These scenes, particularly the back-alley brawl and the prison riot, should radiate uncomfortable heat and Åkerman & Wilson are trying to play it that way but Snyder… doesn’t seem to recognise it at all?  It’s that or he’s actively fighting against such a sensation, I can’t quite decide which.  He’s so enthralled to these characters as mythical beings and the awesomeness of cooly-shot violence that the idea of sex or carnal desires or even just two people liking each other never seems to enter his mind, or he was so appalled by everybody reading into (and making fun of) the latent homoeroticism of 300 that he’s deliberately attempting to smother any traces of sexuality in his work because it detracts from his Serious Filmmaking because he is a Serious Mature Filmmaker.  The result is a subplot which runs throughout all of the film’s 163 minutes, one which is supposed to have a kick equal parts sour yet kind of sweet by the time we hit the epilogue, completely shorn of any impact yet having its signifiers sitting around anyway because it was in the comic and Snyder was going to import every last detail from the comic regardless of whether he understood it or not.  And that attitude towards sex ends up following through to Sucker Punch, Man of Steel, and Batman v Superman despite how integral the concept is to key parts of all three films.

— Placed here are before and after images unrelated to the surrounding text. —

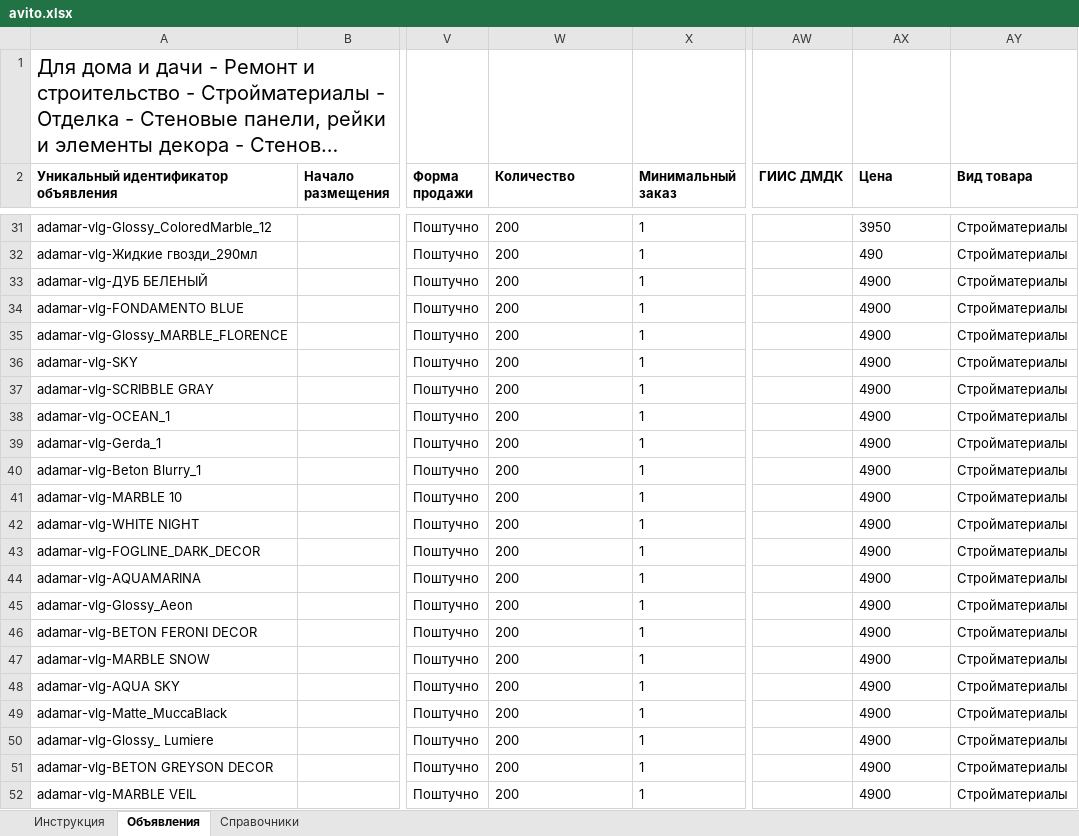
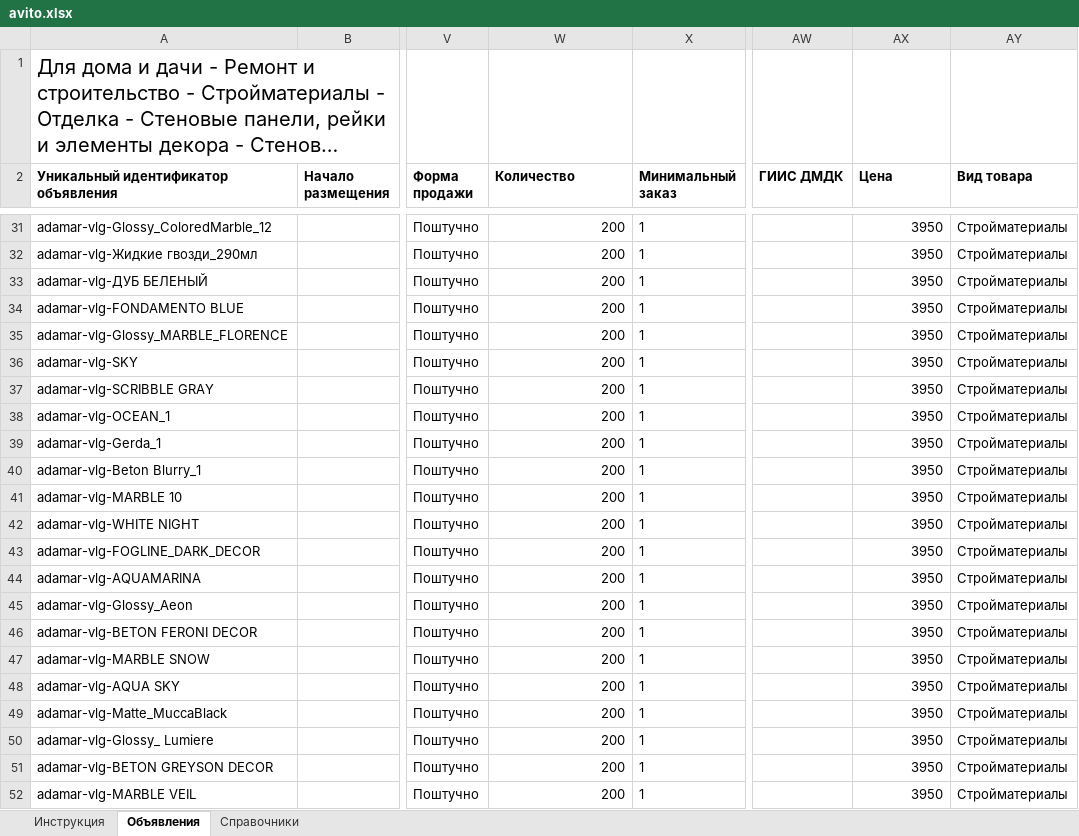
Before and after one commit to balakin34reg-boop/projekt, an Excel workbook: avito.xlsx, sheet Объявления, drawn as a sheet; only a part is shown, gaps mark what is left out; long unchanged cells end in …; values as stored, in another font and other column widths than the file's, no borders; the diff covers the shown part only; the diff names each change by its address in the sheet, - before the commit and + after, or states it on an @@ line.

```diff
--- a/avito.xlsx (sheet Объявления)
+++ b/avito.xlsx (sheet Объявления)
-W31:W52 alignment: left
+W31:W52 alignment: right
-AX31 alignment: left
+AX31 alignment: right
-AX32 (Цена): 490
+AX32 (Цена): 3950
-AX33:AX52 (Цена): 4900
+AX33:AX52 (Цена): 3950
```
Also changed, not shown: 12 edited cells and cell formats elsewhere in this sheet.
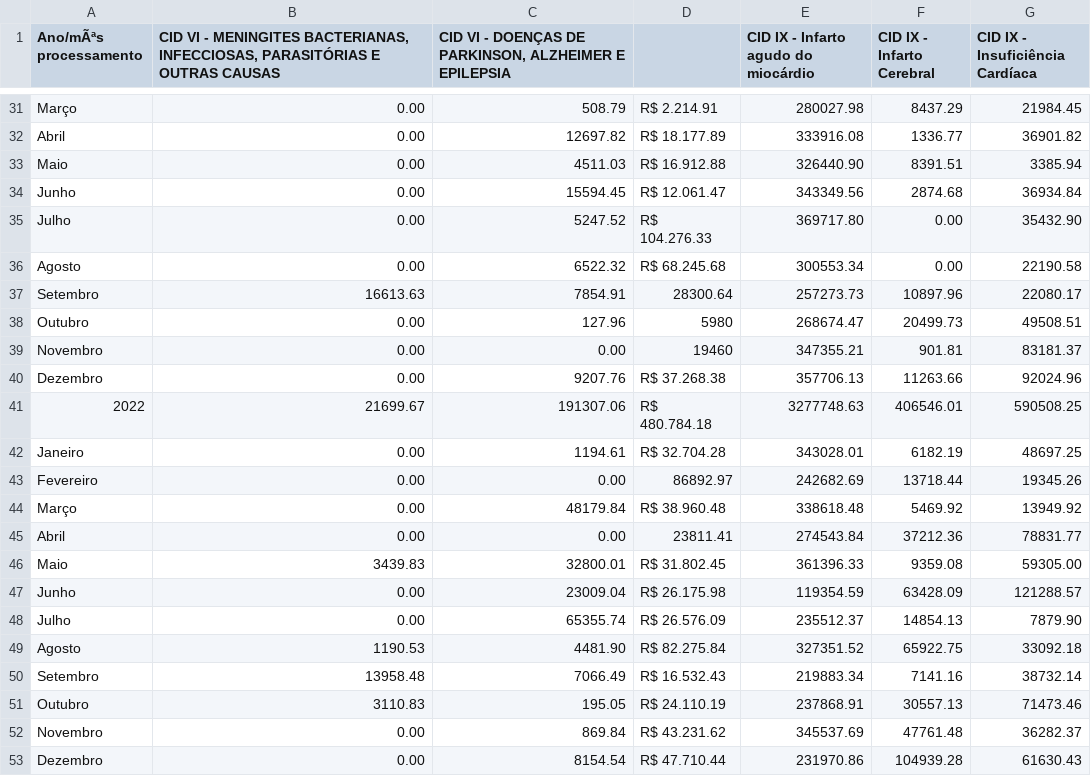
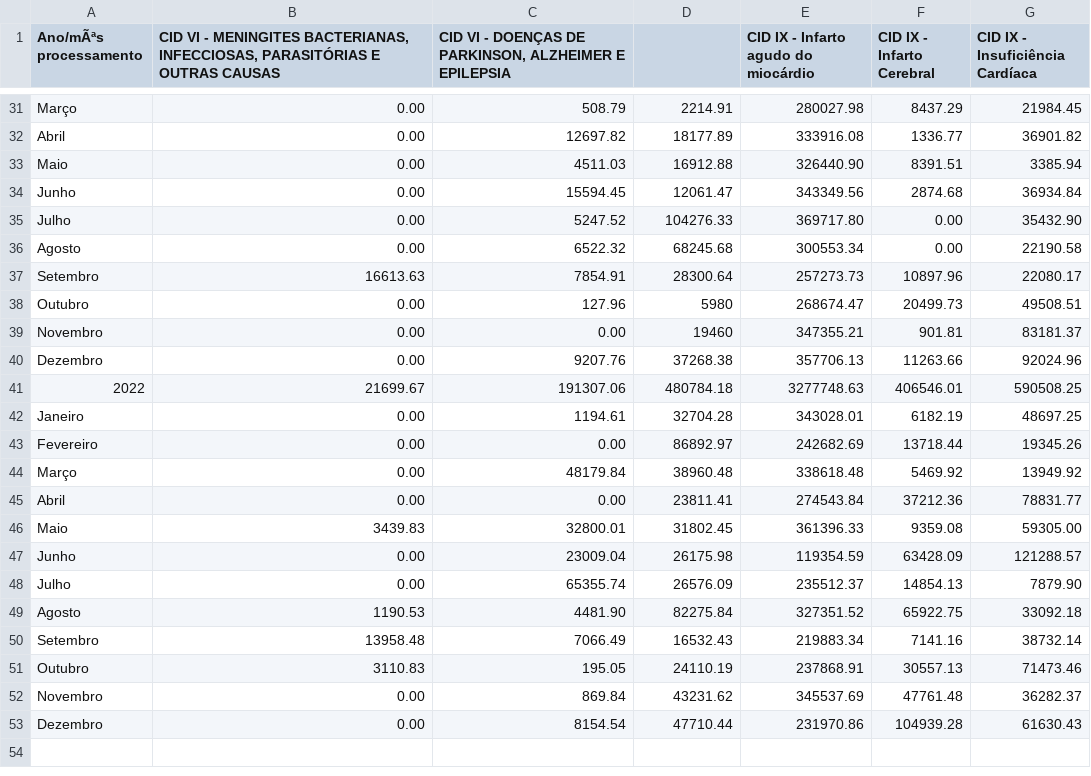
Before and after one commit to equipedevo/API_1, a CSV file: src/tables/Internações/Gastos Taubaté.csv, drawn as a sheet; only a part is shown, gaps mark what is left out; the diff covers the shown part only.

```diff
--- a/src/tables/Internações/Gastos Taubaté.csv
+++ b/src/tables/Internações/Gastos Taubaté.csv
@@ -31,7 +31,7 @@
-"Março",	0.00,	508.79,	R$ 2.214.91	, 280027.98, 8437.29, 21984.45				
-"Abril",	0.00,	12697.82,	R$ 18.177.89	, 333916.08, 1336.77, 36901.82				
-"Maio",	0.00,	4511.03,	R$ 16.912.88	, 326440.90, 8391.51, 3385.94				
-"Junho",	0.00,	15594.45,	R$ 12.061.47	, 343349.56, 2874.68, 36934.84				
-"Julho",	0.00,	5247.52,	R$ 104.276.33	, 369717.80, 0.00, 35432.90				
-"Agosto",	0.00,	6522.32,	R$ 68.245.68	, 300553.34, 0.00, 22190.58				
+"Março",	0.00,	508.79,	 2214.91	, 280027.98, 8437.29, 21984.45				
+"Abril",	0.00,	12697.82,	 18177.89	, 333916.08, 1336.77, 36901.82				
+"Maio",	0.00,	4511.03,	 16912.88	, 326440.90, 8391.51, 3385.94				
+"Junho",	0.00,	15594.45,	 12061.47	, 343349.56, 2874.68, 36934.84				
+"Julho",	0.00,	5247.52,	 104276.33	, 369717.80, 0.00, 35432.90				
+"Agosto",	0.00,	6522.32,	 68245.68	, 300553.34, 0.00, 22190.58				
 "Setembro",	16613.63,	7854.91,	28300.64	, 257273.73, 10897.96, 22080.17				
@@ -39,15 +39,15 @@
 "Novembro",	0.00,	0.00,	19460	, 347355.21, 901.81, 83181.37				
-"Dezembro",	0.00,	9207.76,	R$ 37.268.38	, 357706.13, 11263.66, 92024.96				
-"2022",	21699.67,	191307.06,	R$ 480.784.18	, 3277748.63, 406546.01, 590508.25				
-"Janeiro",	0.00,	1194.61,	R$ 32.704.28	, 343028.01, 6182.19, 48697.25				
+"Dezembro",	0.00,	9207.76,	 37268.38	, 357706.13, 11263.66, 92024.96				
+"2022",	21699.67,	191307.06,	 480784.18	, 3277748.63, 406546.01, 590508.25				
+"Janeiro",	0.00,	1194.61,	 32704.28	, 343028.01, 6182.19, 48697.25				
 "Fevereiro",	0.00, 0.00, 86892.97			, 242682.69, 13718.44, 19345.26				
-"Março",	0.00,	48179.84,	R$ 38.960.48	, 338618.48, 5469.92, 13949.92				
+"Março",	0.00,	48179.84,	 38960.48	, 338618.48, 5469.92, 13949.92				
 "Abril",	0.00,	0.00, 23811.41		, 274543.84, 37212.36, 78831.77				
-"Maio",	3439.83,	32800.01,	R$ 31.802.45	, 361396.33, 9359.08, 59305.00				
-"Junho",	0.00,	23009.04,	R$ 26.175.98	, 119354.59, 63428.09, 121288.57				
-"Julho",	0.00,	65355.74,	R$ 26.576.09	, 235512.37, 14854.13, 7879.90				
-"Agosto",	1190.53,	4481.90,	R$ 82.275.84	, 327351.52, 65922.75, 33092.18				
-"Setembro",	13958.48,	7066.49,	R$ 16.532.43	, 219883.34, 7141.16, 38732.14				
-"Outubro",	3110.83,	195.05,	R$ 24.110.19	, 237868.91, 30557.13, 71473.46				
-"Novembro",	0.00,	869.84,	R$ 43.231.62	, 345537.69, 47761.48, 36282.37				
-"Dezembro",	0.00,	8154.54,	R$ 47.710.44	, 231970.86, 104939.28, 61630.43				
+"Maio",	3439.83,	32800.01,	 31802.45	, 361396.33, 9359.08, 59305.00				
+"Junho",	0.00,	23009.04,	 26175.98	, 119354.59, 63428.09, 121288.57				
+"Julho",	0.00,	65355.74,	 26576.09	, 235512.37, 14854.13, 7879.90				
+"Agosto",	1190.53,	4481.90,	 82275.84	, 327351.52, 65922.75, 33092.18				
+"Setembro",	13958.48,	7066.49,	 16532.43	, 219883.34, 7141.16, 38732.14				
+"Outubro",	3110.83,	195.05,	 24110.19	, 237868.91, 30557.13, 71473.46				
+"Novembro",	0.00,	869.84,	 43231.62	, 345537.69, 47761.48, 36282.37				
+"Dezembro",	0.00,	8154.54,	 47710.44	, 231970.86, 104939.28, 61630.43
```
Also changed, not shown: 23 edited cells elsewhere in this file, src/tables/Internações/Gastos Jacareí.csv, src/tables/Internações/Gastos São José dos Campos.csv, 1 other file.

In that respect, Snyder really is like a 13 year-old boy who’s Maeby Fünke-d himself into a position of power in Hollywood: so desperate to prove how mature he is that he slathers his films in relentless violence, dour self-serious tones, rampant nihilism masquerading as moral complexity, on-the-nose religious symbolism that in actuality means almost nothing, and no sex ever because eww eww gross cooties.  No wonder r/movies can’t get enough of the guy.

Seven Psychopaths [Thursday 11th]

Dir: Martin McDonagh

Year: 2012


A handful of great individual scenes and a genuinely excellent Christopher Walken performance which fails to coalesce into a meaningful whole thanks to a grating Sam Rockwell caricature and an altogether way too pleased with itself meta-text which is nowhere near as clever as it thinks it’s being.  One more time for those in the back: pointing out genre tropes and clichés in-universe and then doing them anyway is not the same thing as actually deconstructing them.  You’re just being insufferably pretentious and insecure.  Occasionally, McDonagh finds enough manic energy and off-kilter wit or menace for an exchange to truly land – the Quaker and Zachariah stories (definitely not so much the garbage Priest story whose eventual ending is vaguely exploitative), the graveyard shootout pitch, Hans’ final scenes – but otherwise the film just jogs in place for nearly two hours failing to explore revenge stories or revenge itself in any meaningful manner which hasn’t been covered by McDonagh’s other better films.  Just a wildly unfocussed empty mess.

The Matrix [Friday 12th]

Dirs: The Wachowski Sisters

Year: 1999


Right, I did not intend to have this recur so soon, but my Dad and I had the chance to catch the 20th Anniversary re-release at our local crappy cinema which hasn’t been renovated in the slightest since it opened in 2002 and like hell was I going to pass up the opportunity to watch The Matrix on the big-screen!  And even if the slowly-getting-more-rundown Scunthorpe VUE wasn’t my first choice – or even my second, third, fourth, fifth, sixth, etc. – for viewing surroundings, I can’t deny that the aesthetics fit the turn-of-the-century feel and themes of The Matrix like a glove.  A one-off time-warp to the state-of-the-art of 20-ish years ago.  As for substantive criticism: I was really taken aback this time by the physicality of the Agents.  Not just Hugo Weaving’s Smith, who of course gets all the showier moments befitting Smith’s growing autonomy and sadistic pleasure in his work, but also Paul Goddard’s Brown and Robert Taylor’s Jones.  The balletic choreography in their cold mechanical movements, the way they carry themselves, and how you can start to tell them apart as distinct characters as the film progresses akin to (arguably) various Ghidorah incarnations in Toho Godzilla movies.  Really cool touch in a movie fit to burst with really cool touches.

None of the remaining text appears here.